Assignment: Scan the data below. Pull out each line where "package" occurs.
--------------------------------
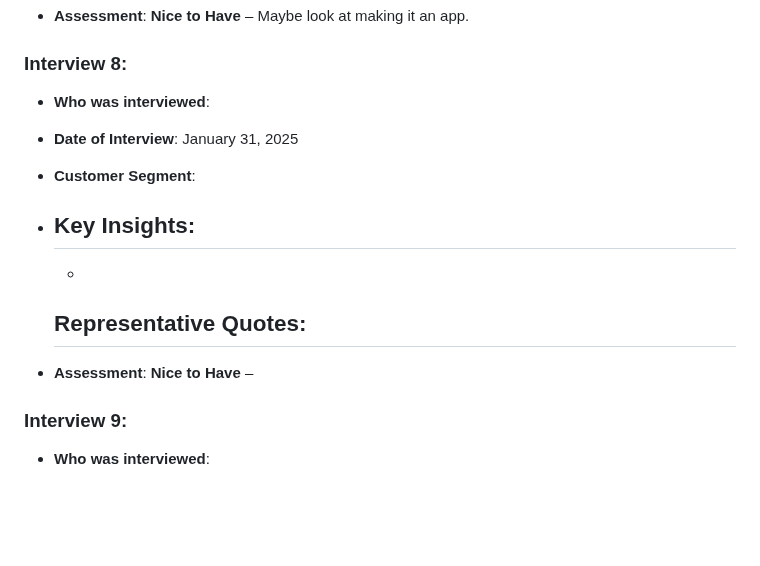
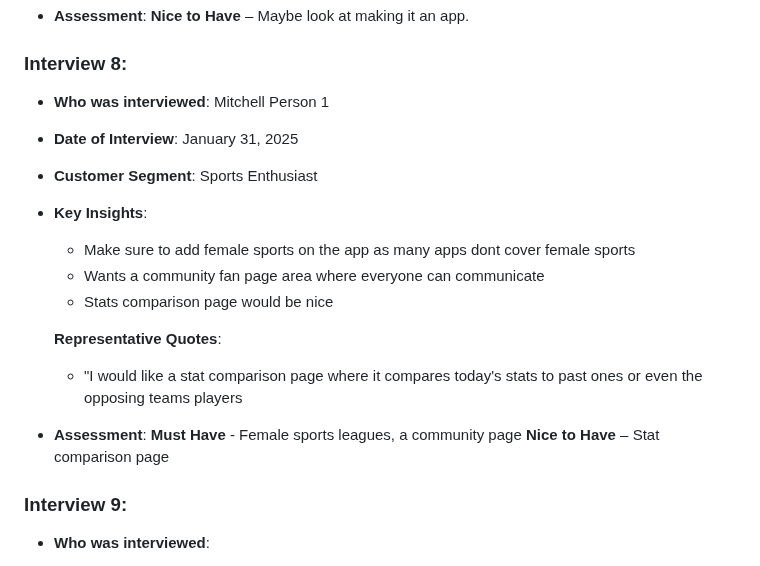
Before and after one commit to Braydew-NAU/SportsWebsite, a Markdown page: Deliverable1.md, the part around the change. Rendered like a GitHub page; blank space fills up the shorter version.

Commit message:
Update Deliverable1.md with Mitchells Interview

```diff
--- a/Deliverable1.md
+++ b/Deliverable1.md
@@ -123,17 +123,18 @@ The target customer segments for this platform include:
 - **Assessment**: **Nice to Have** – Maybe look at making it an app.
 
 ### Interview 8:
-- **Who was interviewed**:
+- **Who was interviewed**: Mitchell Person 1
 - **Date of Interview**: January 31, 2025
-- **Customer Segment**:
+- **Customer Segment**: Sports Enthusiast
 - **Key Insights**:
-  -
-  -
+  - Make sure to add female sports on the app as many apps dont cover female sports
+  - Wants a community fan page area where everyone can communicate
+  - Stats comparison page would be nice
 
   **Representative Quotes**:
-  -
+  - "I would like a stat comparison page where it compares today's stats to past ones or even the opposing teams players
 
-- **Assessment**: **Nice to Have** –
+- **Assessment**: **Must Have** - Female sports leagues, a community page **Nice to Have** – Stat comparison page
 
 ### Interview 9:
 - **Who was interviewed**:
```
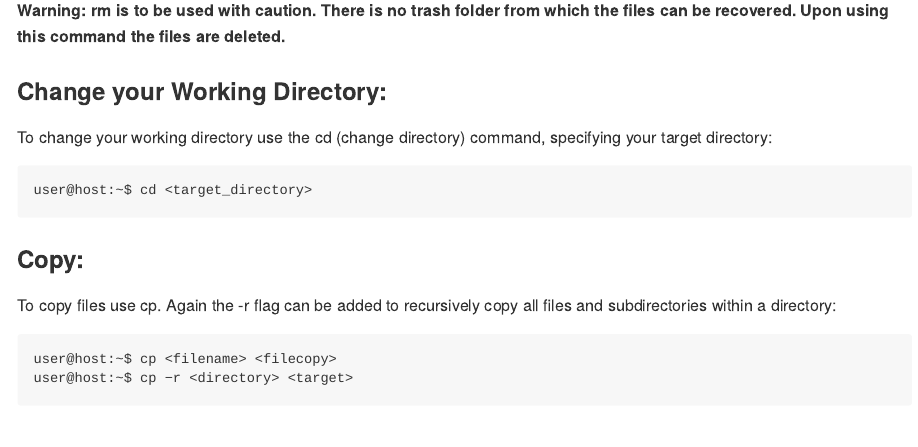
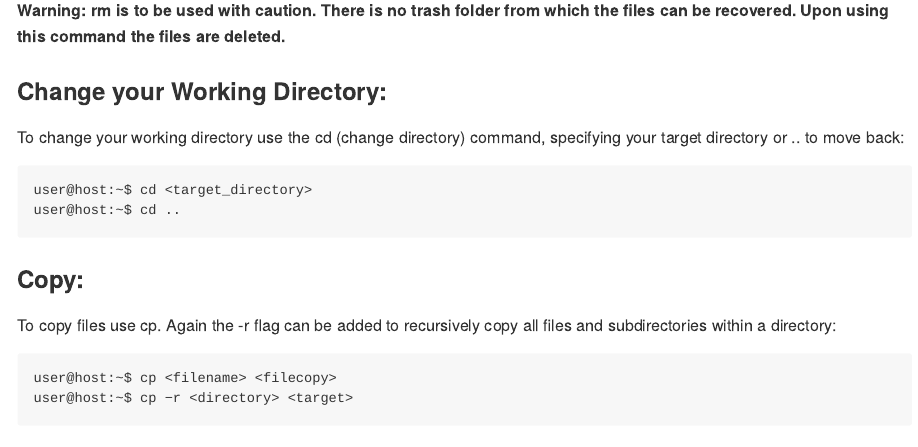
Before and after one commit to GDSL-UL/the_knowledge, an R Markdown document (03_SSH_Unix_Commands.Rmd): the page in a window 1100 px wide, from 2110 px down. The pictures show the output file docs/03_SSH_Unix_Commands.md that the author committed with the source, drawn offline in the style of GitHub; long lines of code are wrapped.

Commit message:
added cd ..

````diff
--- a/03_SSH_Unix_Commands.Rmd
+++ b/03_SSH_Unix_Commands.Rmd
@@ -86,10 +86,11 @@ from which the files can be recovered. Upon using this command the files are del
 
 ### Change your Working Directory:
 
-To change your working directory use the cd (change directory) command, specifying your target directory:
+To change your working directory use the cd (change directory) command, specifying your target directory or .. to move back:
 
 ```shell
 user@host:~$ cd <target_directory>
+user@host:~$ cd ..
 ```
 
 ### Copy:
````
Also changed, not shown: docs/03_SSH_Unix_Commands.md, docs/gdsl_knowledge.tex, docs/search_index.json, 2 other files.
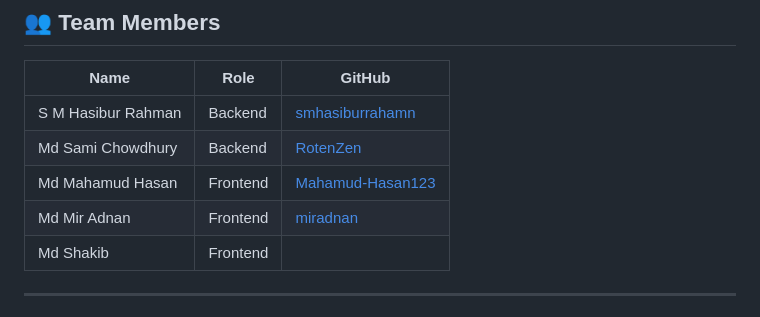
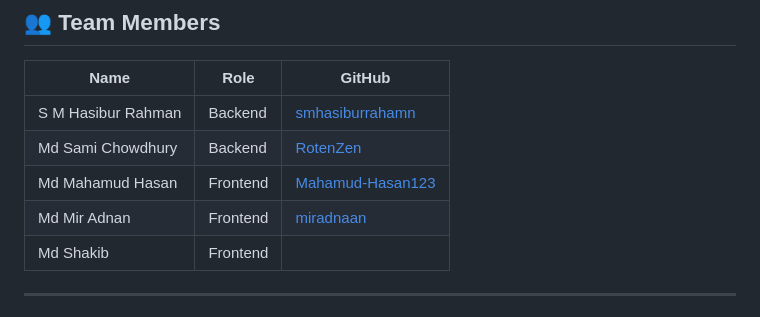
Before and after one commit to smhasiburrahman/campus-360, a Markdown page: README.md, the part around the change. GitHub-like rendering.

```diff
--- a/README.md
+++ b/README.md
@@ -140,7 +140,7 @@ chore:    maintenance tasks
 | S M Hasibur Rahman | Backend | [smhasiburrahamn](https://github.com/smhasiburrahman) |
 | Md Sami Chowdhury | Backend | [RotenZen](https://github.com/RotenZen)|
 | Md Mahamud Hasan | Frontend | [Mahamud-Hasan123](https://github.com/Mahamud-Hasan123)|
-| Md Mir Adnan | Frontend | [miradnan](https://github.com/miradnan)|
+| Md Mir Adnan | Frontend | [miradnaan](https://github.com/miradnaan)|
 | Md Shakib | Frontend | |
 
 
```
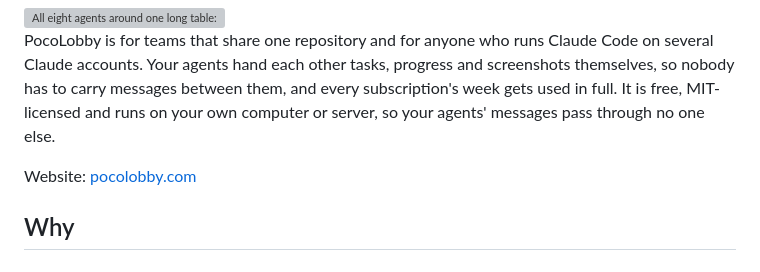
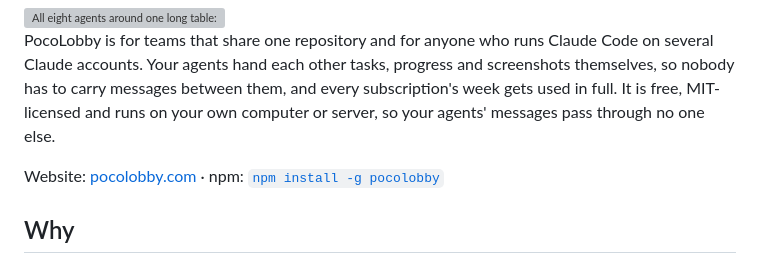
Before and after one commit to johansan/pocolobby, a Markdown page: README.md, the part around the change. Drawn GitHub-style; grey boxes are pictures that could not be loaded.

Commit message:
README: the npm package beside the website link

```diff
--- a/README.md
+++ b/README.md
@@ -6,7 +6,7 @@
 
 PocoLobby is for teams that share one repository and for anyone who runs Claude Code on several Claude accounts. Your agents hand each other tasks, progress and screenshots themselves, so nobody has to carry messages between them, and every subscription's week gets used in full. It is free, MIT-licensed and runs on your own computer or server, so your agents' messages pass through no one else.
 
-Website: [pocolobby.com](https://pocolobby.com)
+Website: [pocolobby.com](https://pocolobby.com) · npm: [`npm install -g pocolobby`](https://www.npmjs.com/package/pocolobby)
 
 ## Why
 
```
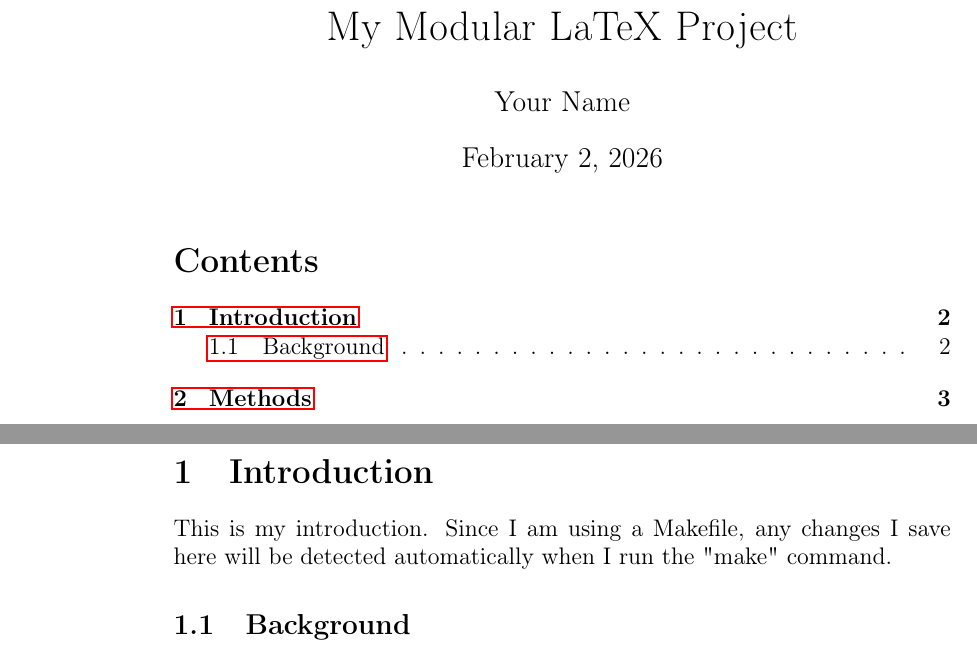
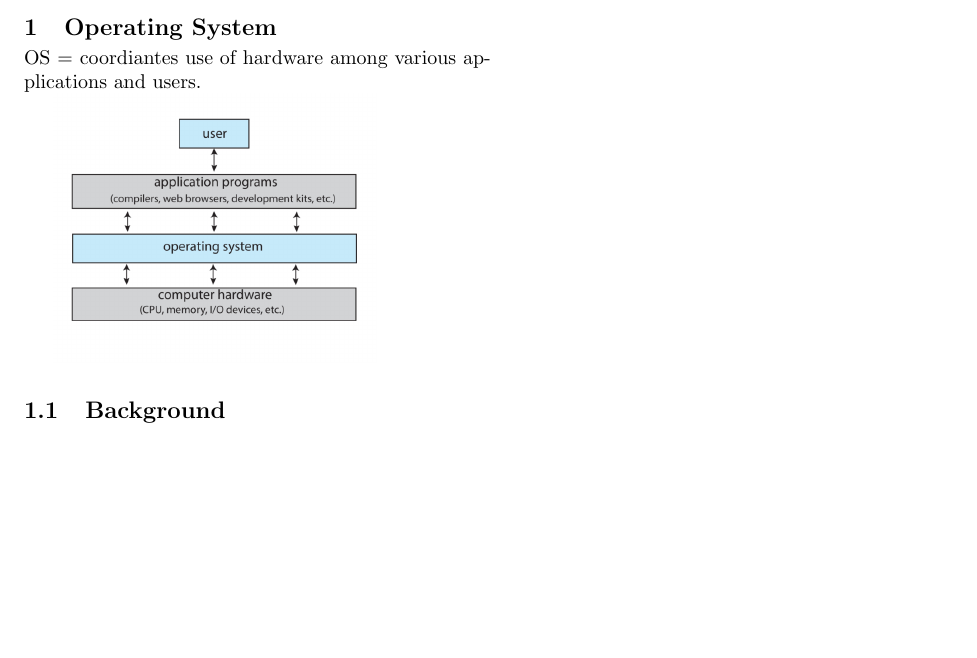
Before and after one commit to petru-robu/so-summary, a LaTeX document (main.tex, which reads sections/0_kernel.tex, sections/intro.tex): two parts of pages 1 and 2 of 3 before the commit and part of page 1 of 2 after it, the two joined at a grey line, cut at the place of the change, the shorter picture padded with empty space. Compiled offline with pdfLaTeX.

Commit message:
added structure

```diff
--- a/main.tex
+++ b/main.tex
@@ -8,3 +10 @@
 
-\title{My Modular LaTeX Project}
-\author{Your Name}
@@ -12,7 +18,10 @@
 
 \begin{document}
 
-\maketitle
+\begin{multicols*}{3}
+\setlength{\premulticols}{1pt}
+\setlength{\postmulticols}{1pt}
+\setlength{\multicolsep}{1pt}
+\setlength{\columnsep}{20pt}
 
-\tableofcontents
-\newpage
+\include{sections/0_kernel}
--- /dev/null
+++ b/sections/0_kernel.tex
@@ -0,0 +1,7 @@
+\section{Operating System}
+OS = coordiantes use of hardware among various applications and users.
+
+\includegraphics[scale=0.3]{1.7.png}
+
+\subsection{Background}
+Modular LaTeX makes life much easier for version control and collaboration.
--- a/sections/intro.tex
+++ /dev/null
@@ -1,6 +0,0 @@
-\section{Introduction}
-This is my introduction. Since I am using a Makefile, any changes I save
-here will be detected automatically when I run the "make" command.
-
-\subsection{Background}
-Modular LaTeX makes life much easier for version control and collaboration.
```
Also changed, not shown: img/1.7.png (added), sections/1_processes.tex (renamed from sections/method.tex), sections/2_threads.tex (added), sections/3_scheduling.tex (added), sections/4_synch.tex (added), sections/5_synch_ex.tex (added), sections/6_main_memory.tex (added), sections/7_virtual_memory.tex (added), sections/8_file_systems.tex (added), sections/9_fs_impl.tex (added), main.tex (35 more changed lines), 14 other files.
--------------------------------
Response for this exercise:
README: the npm package beside the website link
+Website: [pocolobby.com](https://pocolobby.com) · npm: [`npm install -g pocolobby`](https://www.npmjs.com/package/pocolobby)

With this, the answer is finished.